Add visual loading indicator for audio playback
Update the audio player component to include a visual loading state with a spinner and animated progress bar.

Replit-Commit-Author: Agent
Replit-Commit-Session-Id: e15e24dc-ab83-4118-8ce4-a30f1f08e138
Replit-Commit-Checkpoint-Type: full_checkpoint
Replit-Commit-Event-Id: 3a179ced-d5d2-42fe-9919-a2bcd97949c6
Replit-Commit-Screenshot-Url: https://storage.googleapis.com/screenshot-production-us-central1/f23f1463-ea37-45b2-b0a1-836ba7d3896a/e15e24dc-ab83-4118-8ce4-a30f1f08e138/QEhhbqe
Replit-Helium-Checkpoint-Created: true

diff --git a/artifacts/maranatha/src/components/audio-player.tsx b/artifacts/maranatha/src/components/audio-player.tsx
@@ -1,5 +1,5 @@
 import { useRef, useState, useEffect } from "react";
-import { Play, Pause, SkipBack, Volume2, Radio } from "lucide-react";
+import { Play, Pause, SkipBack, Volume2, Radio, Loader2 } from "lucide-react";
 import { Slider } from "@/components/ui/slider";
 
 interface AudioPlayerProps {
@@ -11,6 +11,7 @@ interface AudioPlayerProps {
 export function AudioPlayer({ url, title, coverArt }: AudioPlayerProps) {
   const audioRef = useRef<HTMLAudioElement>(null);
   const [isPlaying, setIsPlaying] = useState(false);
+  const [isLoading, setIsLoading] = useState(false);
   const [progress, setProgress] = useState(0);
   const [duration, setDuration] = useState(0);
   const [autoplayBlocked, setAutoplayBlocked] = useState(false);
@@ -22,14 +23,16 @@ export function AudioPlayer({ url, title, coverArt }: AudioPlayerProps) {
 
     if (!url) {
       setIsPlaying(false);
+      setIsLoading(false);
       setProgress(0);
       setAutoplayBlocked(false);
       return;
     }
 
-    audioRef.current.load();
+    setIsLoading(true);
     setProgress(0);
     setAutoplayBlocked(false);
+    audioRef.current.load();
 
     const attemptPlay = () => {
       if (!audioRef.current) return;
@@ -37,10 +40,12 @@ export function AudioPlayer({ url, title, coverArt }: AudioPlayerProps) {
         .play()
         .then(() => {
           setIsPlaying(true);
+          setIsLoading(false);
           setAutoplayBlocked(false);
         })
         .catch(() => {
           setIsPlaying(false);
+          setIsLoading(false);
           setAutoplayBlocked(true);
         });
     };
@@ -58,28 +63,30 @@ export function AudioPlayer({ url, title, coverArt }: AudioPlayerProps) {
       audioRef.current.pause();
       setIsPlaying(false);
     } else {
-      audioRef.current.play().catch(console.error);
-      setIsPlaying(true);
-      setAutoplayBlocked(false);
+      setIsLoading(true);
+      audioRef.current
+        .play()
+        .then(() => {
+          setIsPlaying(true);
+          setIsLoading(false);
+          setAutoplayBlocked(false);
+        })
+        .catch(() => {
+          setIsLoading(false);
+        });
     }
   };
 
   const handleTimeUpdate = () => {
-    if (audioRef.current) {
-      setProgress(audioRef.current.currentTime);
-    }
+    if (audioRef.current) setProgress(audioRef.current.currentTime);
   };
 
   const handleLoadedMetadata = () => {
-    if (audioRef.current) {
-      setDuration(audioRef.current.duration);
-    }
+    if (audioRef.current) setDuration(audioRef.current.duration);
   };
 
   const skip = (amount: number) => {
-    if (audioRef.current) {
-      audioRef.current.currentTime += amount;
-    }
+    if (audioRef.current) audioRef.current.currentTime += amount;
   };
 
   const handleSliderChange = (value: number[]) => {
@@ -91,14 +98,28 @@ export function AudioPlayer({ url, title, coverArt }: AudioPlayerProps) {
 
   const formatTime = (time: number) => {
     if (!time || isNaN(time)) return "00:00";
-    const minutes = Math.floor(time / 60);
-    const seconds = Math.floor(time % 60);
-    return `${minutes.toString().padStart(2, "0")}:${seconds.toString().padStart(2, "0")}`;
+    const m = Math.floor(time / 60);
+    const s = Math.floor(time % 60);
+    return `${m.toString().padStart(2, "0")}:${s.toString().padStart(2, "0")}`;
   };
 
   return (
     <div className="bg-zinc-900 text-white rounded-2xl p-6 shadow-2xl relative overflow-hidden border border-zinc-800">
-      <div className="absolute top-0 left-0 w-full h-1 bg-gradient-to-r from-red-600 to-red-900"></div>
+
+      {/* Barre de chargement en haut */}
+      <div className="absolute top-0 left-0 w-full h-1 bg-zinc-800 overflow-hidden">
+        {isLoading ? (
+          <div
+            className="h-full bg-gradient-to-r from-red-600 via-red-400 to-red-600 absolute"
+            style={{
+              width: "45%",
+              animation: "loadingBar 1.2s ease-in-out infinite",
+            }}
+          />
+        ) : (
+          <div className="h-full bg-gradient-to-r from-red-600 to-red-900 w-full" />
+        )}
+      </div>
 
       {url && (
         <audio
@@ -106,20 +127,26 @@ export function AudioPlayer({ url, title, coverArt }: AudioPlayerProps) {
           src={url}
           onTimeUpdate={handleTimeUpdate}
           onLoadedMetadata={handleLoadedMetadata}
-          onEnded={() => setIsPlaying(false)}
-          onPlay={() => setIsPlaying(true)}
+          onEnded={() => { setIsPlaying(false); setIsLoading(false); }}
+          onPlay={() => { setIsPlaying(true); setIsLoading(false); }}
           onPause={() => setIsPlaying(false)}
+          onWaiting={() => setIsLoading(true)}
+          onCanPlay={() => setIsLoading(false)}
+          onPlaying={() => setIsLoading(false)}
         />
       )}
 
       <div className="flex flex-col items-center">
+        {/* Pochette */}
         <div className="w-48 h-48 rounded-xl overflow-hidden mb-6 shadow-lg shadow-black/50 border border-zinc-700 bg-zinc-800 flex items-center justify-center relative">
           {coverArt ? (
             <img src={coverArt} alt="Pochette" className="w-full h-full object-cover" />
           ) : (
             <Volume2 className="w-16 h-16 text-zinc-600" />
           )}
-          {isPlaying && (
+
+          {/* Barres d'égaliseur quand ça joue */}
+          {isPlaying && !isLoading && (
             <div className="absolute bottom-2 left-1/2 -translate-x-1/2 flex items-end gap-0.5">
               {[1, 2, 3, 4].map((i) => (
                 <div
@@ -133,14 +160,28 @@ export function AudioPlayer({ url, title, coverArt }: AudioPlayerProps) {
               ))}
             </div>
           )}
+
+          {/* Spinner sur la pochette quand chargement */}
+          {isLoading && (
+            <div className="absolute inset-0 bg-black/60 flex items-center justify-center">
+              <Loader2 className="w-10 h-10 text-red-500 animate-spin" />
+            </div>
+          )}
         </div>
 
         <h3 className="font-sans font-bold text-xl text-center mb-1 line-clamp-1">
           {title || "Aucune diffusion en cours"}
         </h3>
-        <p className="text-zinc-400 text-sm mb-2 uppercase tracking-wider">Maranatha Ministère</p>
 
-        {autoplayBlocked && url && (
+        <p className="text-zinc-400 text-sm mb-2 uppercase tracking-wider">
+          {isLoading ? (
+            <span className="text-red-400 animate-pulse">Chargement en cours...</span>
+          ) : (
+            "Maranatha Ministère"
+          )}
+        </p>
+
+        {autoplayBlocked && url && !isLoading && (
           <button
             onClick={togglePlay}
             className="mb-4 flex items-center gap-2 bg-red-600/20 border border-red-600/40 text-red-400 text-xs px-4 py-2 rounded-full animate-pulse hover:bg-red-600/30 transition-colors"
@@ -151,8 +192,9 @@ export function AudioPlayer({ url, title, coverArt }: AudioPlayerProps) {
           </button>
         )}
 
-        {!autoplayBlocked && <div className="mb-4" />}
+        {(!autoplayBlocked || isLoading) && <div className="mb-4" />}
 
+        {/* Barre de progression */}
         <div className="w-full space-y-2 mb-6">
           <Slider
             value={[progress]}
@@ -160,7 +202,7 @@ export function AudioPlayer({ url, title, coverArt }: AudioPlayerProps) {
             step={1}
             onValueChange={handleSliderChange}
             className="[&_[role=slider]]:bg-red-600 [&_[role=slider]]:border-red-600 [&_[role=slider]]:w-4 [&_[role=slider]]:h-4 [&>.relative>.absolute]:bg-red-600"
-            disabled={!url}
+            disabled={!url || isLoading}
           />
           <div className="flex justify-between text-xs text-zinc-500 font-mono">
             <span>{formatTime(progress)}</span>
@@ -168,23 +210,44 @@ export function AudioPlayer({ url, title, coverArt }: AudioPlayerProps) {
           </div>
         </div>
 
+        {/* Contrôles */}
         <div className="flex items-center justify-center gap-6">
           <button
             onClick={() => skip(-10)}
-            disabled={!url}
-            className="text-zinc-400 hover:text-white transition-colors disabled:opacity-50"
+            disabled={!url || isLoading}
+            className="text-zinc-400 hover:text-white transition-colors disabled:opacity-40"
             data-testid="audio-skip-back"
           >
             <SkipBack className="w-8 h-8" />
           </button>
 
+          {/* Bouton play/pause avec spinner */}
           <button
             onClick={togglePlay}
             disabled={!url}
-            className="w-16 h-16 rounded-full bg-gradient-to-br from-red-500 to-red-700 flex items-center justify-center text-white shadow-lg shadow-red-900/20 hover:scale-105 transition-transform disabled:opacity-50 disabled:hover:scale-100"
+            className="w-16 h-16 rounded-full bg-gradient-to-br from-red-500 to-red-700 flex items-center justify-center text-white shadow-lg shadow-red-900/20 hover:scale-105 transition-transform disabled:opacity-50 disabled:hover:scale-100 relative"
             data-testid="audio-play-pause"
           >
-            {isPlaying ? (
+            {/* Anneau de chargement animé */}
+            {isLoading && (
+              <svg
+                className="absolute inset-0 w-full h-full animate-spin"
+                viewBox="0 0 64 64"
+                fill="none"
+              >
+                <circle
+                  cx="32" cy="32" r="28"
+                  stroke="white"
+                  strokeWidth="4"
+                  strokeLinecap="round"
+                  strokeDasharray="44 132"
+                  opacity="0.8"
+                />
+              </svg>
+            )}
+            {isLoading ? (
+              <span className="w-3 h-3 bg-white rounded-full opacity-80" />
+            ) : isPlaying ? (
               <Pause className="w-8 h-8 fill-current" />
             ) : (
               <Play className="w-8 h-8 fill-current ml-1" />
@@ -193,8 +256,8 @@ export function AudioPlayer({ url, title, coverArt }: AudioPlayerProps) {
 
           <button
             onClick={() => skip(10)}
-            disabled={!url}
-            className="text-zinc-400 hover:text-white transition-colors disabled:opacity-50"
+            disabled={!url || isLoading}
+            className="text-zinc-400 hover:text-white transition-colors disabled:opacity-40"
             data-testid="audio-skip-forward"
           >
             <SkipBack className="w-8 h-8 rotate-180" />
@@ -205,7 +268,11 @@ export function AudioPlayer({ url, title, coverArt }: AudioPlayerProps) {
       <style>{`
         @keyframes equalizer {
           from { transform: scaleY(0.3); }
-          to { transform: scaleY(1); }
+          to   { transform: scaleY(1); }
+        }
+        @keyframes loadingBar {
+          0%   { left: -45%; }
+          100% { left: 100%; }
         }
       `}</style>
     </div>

────────────────────────────────────────

» **What you have to do**
Across the records above, count the lines holding "setAutoplayBlocked" and reply with that number alone.

» **Answer section**
7